▸ **AIM OF THE EXERCISE**
Please copy each line of the data that includes the string "TimetableAdapter".

▸ **SUPPLIED RECORDS**
- - -

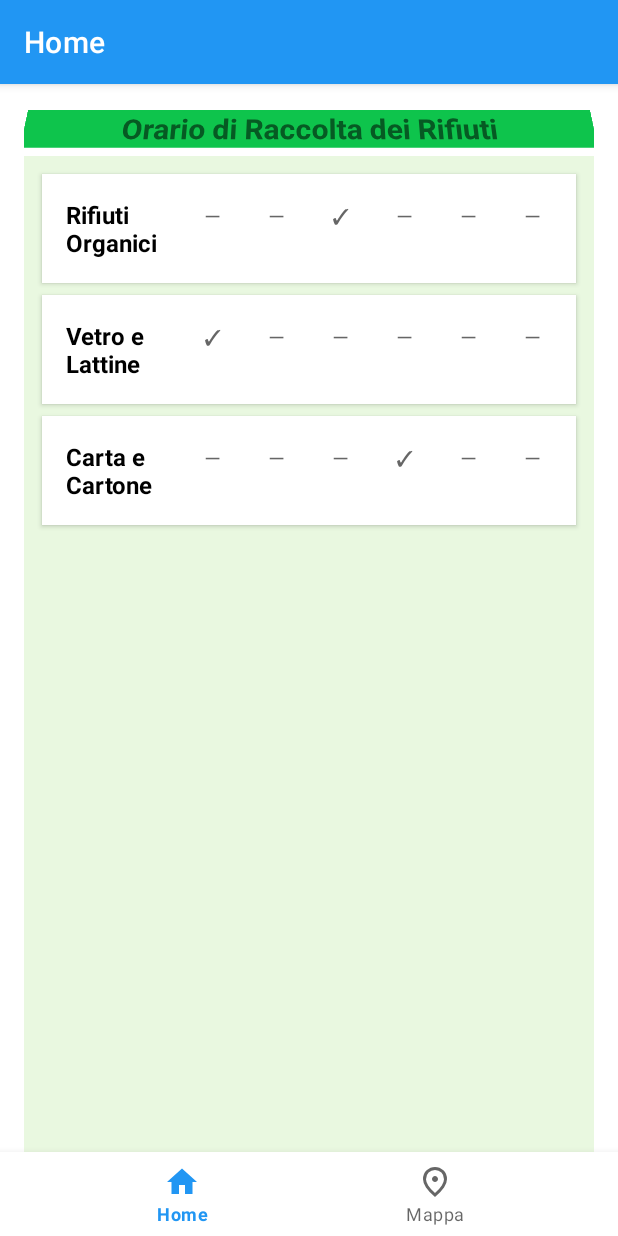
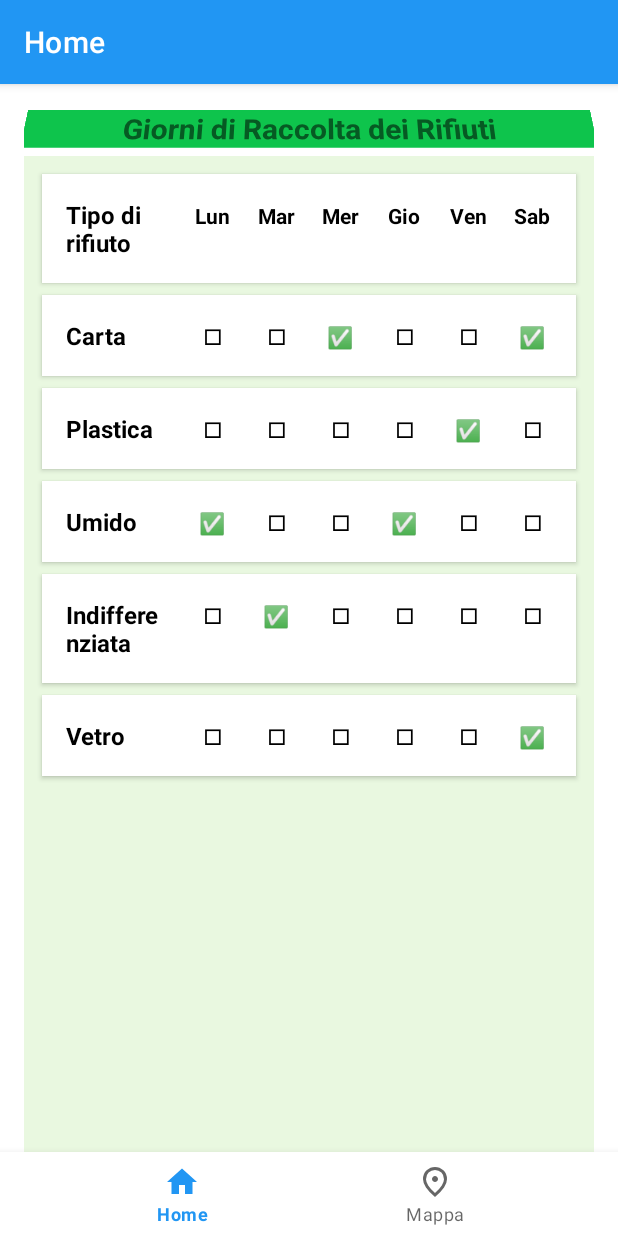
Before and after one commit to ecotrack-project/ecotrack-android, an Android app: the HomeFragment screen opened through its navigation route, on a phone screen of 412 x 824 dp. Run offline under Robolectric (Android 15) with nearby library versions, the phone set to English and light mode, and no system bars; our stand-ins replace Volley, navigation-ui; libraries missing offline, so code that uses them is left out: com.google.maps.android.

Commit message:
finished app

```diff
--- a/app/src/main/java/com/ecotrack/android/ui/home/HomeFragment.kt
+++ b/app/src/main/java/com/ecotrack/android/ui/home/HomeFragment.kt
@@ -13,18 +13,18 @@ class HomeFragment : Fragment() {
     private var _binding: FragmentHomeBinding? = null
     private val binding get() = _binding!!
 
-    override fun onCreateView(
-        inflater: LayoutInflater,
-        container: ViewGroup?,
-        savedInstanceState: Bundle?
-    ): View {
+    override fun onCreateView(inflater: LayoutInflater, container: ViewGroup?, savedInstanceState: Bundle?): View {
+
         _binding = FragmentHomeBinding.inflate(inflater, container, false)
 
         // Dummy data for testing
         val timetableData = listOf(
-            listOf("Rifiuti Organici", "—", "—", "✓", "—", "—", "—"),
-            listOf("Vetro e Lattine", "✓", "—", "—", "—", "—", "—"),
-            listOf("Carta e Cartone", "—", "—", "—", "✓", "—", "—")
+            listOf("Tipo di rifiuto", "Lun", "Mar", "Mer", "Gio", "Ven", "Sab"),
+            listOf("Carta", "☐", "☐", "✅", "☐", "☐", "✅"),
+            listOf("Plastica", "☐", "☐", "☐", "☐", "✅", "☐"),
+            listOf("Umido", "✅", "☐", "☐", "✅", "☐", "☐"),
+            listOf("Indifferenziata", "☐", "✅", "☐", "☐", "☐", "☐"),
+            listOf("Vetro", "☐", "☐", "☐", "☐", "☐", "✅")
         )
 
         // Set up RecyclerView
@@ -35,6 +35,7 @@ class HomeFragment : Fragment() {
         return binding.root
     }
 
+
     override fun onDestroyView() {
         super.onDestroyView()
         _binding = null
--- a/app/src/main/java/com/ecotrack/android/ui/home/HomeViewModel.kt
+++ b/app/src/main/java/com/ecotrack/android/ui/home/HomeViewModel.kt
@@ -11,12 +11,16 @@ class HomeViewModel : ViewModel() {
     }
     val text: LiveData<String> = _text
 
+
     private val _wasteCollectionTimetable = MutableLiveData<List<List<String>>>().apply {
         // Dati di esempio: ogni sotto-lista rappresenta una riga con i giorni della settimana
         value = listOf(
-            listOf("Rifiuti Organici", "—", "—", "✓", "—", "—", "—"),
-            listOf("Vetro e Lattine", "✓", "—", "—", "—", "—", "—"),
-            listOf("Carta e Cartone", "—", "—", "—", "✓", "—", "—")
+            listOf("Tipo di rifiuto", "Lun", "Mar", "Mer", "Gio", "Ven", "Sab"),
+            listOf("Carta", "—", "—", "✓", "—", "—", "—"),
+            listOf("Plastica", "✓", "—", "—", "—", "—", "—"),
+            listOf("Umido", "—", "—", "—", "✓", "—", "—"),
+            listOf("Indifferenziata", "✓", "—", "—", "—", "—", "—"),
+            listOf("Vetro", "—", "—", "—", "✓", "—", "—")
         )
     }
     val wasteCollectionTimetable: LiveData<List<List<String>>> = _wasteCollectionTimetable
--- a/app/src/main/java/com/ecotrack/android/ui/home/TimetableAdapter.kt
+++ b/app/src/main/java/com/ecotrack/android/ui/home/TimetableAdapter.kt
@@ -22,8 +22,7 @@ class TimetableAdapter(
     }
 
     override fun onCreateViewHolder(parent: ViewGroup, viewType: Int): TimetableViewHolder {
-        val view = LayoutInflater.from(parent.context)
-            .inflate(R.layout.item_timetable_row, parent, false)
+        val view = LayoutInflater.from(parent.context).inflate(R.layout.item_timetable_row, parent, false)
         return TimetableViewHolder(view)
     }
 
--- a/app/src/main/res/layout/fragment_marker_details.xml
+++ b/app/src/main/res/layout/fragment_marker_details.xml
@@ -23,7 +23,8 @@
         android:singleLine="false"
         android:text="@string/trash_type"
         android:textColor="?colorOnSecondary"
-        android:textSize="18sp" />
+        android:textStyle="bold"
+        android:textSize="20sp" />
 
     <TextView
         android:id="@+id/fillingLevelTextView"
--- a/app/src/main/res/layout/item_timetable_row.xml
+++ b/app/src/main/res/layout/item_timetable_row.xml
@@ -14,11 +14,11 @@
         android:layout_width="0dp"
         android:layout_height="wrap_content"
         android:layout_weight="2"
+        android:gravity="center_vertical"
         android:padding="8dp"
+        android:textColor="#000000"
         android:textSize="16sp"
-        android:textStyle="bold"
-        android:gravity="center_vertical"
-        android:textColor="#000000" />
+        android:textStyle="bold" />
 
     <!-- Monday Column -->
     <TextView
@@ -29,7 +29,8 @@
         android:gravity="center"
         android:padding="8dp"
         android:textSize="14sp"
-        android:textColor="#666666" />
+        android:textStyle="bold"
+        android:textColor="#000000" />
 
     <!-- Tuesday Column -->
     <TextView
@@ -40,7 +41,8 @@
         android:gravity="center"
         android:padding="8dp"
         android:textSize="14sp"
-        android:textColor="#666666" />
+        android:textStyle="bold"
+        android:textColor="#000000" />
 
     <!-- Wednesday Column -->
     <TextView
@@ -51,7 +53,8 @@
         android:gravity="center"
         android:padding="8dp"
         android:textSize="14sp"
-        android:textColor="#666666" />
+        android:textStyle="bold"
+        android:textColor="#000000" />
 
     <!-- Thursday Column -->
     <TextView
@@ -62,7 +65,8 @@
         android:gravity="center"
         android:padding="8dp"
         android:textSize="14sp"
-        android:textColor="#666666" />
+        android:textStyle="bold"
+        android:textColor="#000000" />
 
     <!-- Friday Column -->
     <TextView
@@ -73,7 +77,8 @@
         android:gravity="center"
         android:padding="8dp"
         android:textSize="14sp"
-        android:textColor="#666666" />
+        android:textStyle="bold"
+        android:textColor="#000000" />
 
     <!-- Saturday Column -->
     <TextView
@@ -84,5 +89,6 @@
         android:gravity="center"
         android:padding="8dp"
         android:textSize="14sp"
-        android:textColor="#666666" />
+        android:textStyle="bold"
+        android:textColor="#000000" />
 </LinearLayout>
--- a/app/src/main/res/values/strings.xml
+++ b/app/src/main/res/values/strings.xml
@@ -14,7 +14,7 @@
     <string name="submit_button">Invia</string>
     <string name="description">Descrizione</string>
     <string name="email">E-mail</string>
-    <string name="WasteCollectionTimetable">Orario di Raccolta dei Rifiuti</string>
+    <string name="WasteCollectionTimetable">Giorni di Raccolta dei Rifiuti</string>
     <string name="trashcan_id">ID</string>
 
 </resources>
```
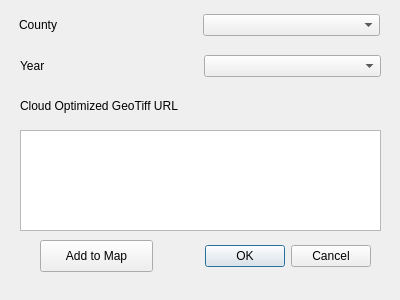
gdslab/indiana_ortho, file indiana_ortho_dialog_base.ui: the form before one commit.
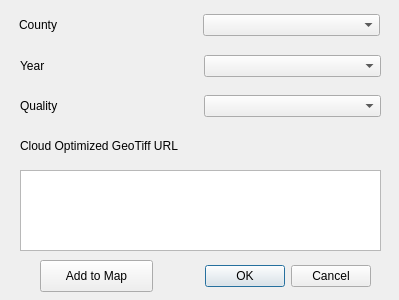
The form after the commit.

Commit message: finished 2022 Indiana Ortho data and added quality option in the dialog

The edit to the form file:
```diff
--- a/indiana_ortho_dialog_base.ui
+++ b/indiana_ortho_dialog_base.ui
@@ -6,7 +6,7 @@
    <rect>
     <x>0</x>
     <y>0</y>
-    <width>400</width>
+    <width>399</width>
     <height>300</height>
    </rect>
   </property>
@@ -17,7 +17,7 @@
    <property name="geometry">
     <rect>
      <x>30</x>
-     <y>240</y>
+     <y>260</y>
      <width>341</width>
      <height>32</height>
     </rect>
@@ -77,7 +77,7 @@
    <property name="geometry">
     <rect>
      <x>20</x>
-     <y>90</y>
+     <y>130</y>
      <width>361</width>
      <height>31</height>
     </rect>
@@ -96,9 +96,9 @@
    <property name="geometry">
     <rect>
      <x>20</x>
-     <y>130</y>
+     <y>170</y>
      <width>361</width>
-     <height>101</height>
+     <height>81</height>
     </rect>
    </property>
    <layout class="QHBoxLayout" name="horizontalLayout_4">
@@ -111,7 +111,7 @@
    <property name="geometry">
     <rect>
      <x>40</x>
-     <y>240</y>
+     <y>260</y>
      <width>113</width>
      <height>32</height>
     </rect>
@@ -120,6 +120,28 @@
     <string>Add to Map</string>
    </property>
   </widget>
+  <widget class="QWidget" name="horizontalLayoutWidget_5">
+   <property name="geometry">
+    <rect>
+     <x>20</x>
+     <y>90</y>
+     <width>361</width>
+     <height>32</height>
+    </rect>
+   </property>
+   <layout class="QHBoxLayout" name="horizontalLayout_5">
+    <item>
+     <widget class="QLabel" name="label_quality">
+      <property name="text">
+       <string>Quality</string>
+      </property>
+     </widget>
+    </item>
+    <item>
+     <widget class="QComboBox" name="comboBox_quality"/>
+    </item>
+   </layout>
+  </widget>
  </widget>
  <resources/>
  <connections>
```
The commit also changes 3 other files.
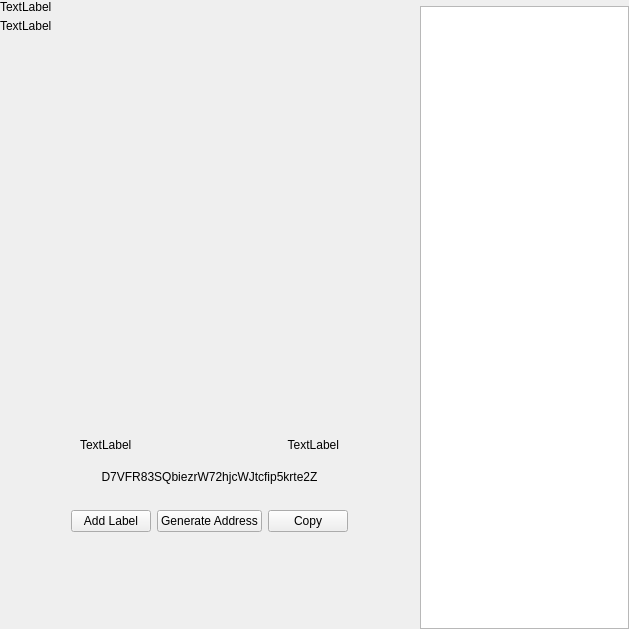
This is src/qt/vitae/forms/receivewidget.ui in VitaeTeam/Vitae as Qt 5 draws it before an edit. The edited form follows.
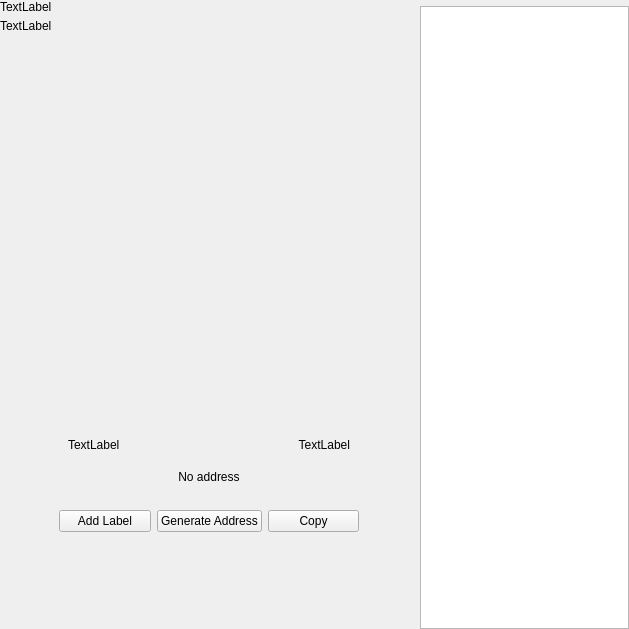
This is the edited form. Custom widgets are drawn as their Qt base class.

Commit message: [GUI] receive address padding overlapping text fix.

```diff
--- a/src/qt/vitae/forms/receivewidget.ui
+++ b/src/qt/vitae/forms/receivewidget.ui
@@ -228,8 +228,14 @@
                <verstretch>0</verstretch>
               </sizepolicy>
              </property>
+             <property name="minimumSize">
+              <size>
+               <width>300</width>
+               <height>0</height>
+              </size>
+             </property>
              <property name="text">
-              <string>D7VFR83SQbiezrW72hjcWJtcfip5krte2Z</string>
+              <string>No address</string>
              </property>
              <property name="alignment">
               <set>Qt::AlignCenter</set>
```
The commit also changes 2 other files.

- - -

▸ **EXERCISE ANSWER**
--- a/app/src/main/java/com/ecotrack/android/ui/home/TimetableAdapter.kt
+++ b/app/src/main/java/com/ecotrack/android/ui/home/TimetableAdapter.kt
@@ -22,8 +22,7 @@ class TimetableAdapter(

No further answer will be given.